Aim of the task: Write out every line below that contains "href".
*****
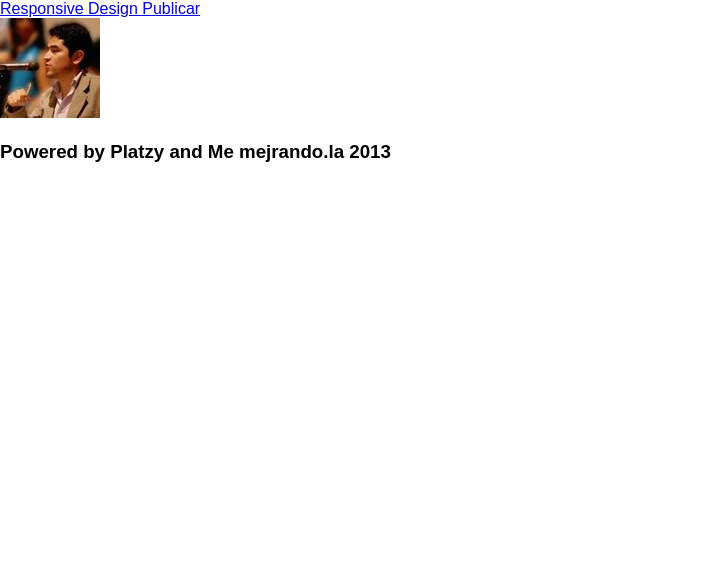
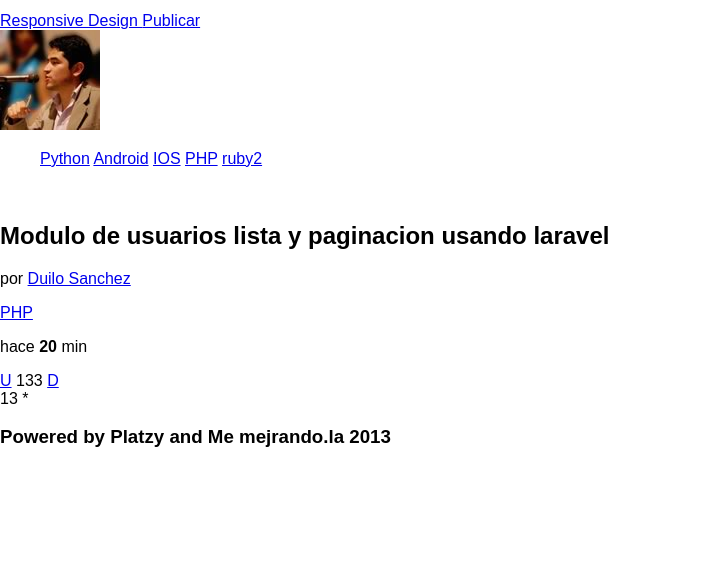
Before and after one commit to wolftrax5/miniapp, a plain HTML site: page index.html in a window 1280 px wide. Shown: the part 232-800 px from the top of the page, without its empty margins (0-727 px from the left). Drawn offline with nearby package versions, Linux system fonts and the light colour scheme; files that its build step writes are made by us from their sources.

Commit message:
semantica final

```diff
--- a/index.html
+++ b/index.html
@@ -23,9 +23,9 @@
                 <img src="img/logo.png" alt="Puls4"/>
             </div>
             <div class="titular">
-                <h2 class="titulo">
+                <h1 class="titulo">
                     Pulsa4: Comunidad atractiva de millonarios
-                </h2>
+                </h1>
                 <div>
                     <a href="#" class="filtro">
                         Responsive Design
@@ -43,8 +43,43 @@
             </div>
         </header>
         <nav>
+            <ul class="menu">
+                <il><a href="#">Python</a></il>
+                <il><a href="#">Android</a></il>
+                <il><a href="#">IOS</a></il>
+                <il><a href="#">PHP</a></il>
+                <il><a href="#">ruby2</a></il>
+            </ul>
         </nav>
-        <section>
+        <section class="posts">
+            <aricle class="post">
+                <div class="descripccion">
+                    <figure class="imgen">
+                        <img src="img/foto.jpg" alt="">
+                    </figure>
+                    <div class="detalles">
+                        <h2 class="titulo">
+                            Modulo de usuarios lista y paginacion usando laravel
+                        </h2>
+                        <p class="autor">
+                            por <a href="#">Duilo Sanchez</a>
+                        </p>
+                        <a href="#" class="tag">PHP</a>
+                        <p class="fecha"> hace <strong> 20 </strong>min</p>
+                    </div>
+                </div>
+                <div class="acciones">
+                    <div class="votos">
+                        <a href="#" class="up">U</a>
+                        <span class="total">133</span>
+                        <a href="#" class="down">D</a>
+                    </div>
+                    <div class="datos">
+                        <a class="comentarios">13</a>
+                        <a class="Estrellita">*</a>
+                    </div>
+                </div>
+            </aricle>
         </section>
         <footer>
             <h3 class="powered">
```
*****
Solution for this problem:
                     <a href="#" class="filtro">
+                <il><a href="#">Python</a></il>
+                <il><a href="#">Android</a></il>
+                <il><a href="#">IOS</a></il>
+                <il><a href="#">PHP</a></il>
+                <il><a href="#">ruby2</a></il>
+                            por <a href="#">Duilo Sanchez</a>
+                        <a href="#" class="tag">PHP</a>
+                        <a href="#" class="up">U</a>
+                        <a href="#" class="down">D</a>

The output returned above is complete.